§ **WORK TO COMPLETE**: Retype each line of the material exactly, please, skipping any picture in it.

§ **DATA RECORDS**:
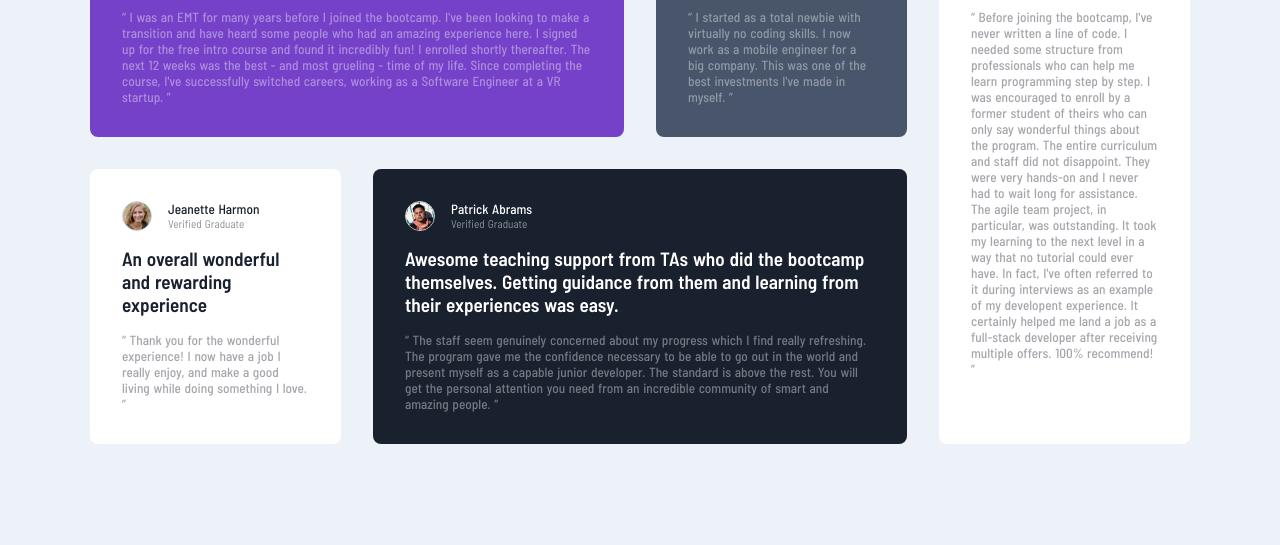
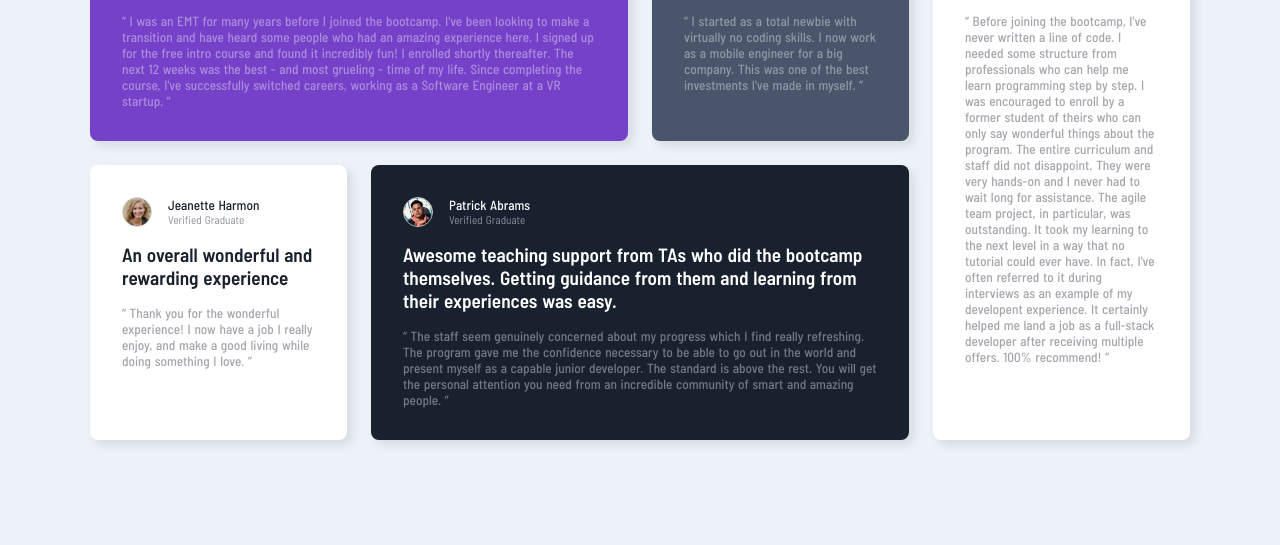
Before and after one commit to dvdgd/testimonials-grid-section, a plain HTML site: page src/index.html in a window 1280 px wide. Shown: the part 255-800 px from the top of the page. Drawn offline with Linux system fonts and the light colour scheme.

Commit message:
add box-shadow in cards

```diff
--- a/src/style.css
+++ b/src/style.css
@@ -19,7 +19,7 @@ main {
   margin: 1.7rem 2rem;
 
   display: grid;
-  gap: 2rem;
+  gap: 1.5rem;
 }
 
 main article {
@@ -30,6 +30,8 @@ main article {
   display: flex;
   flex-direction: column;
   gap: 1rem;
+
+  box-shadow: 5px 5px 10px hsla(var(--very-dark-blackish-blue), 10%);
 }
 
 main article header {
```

§ **SOLUTION TO THE EXERCISE**:
Before and after one commit to dvdgd/testimonials-grid-section, a plain HTML site: page src/index.html in a window 1280 px wide. Shown: the part 255-800 px from the top of the page. Drawn offline with Linux system fonts and the light colour scheme.

Commit message:
add box-shadow in cards

```diff
--- a/src/style.css
+++ b/src/style.css
@@ -19,7 +19,7 @@ main {
   margin: 1.7rem 2rem;
 
   display: grid;
-  gap: 2rem;
+  gap: 1.5rem;
 }
 
 main article {
@@ -30,6 +30,8 @@ main article {
   display: flex;
   flex-direction: column;
   gap: 1rem;
+
+  box-shadow: 5px 5px 10px hsla(var(--very-dark-blackish-blue), 10%);
 }
 
 main article header {
```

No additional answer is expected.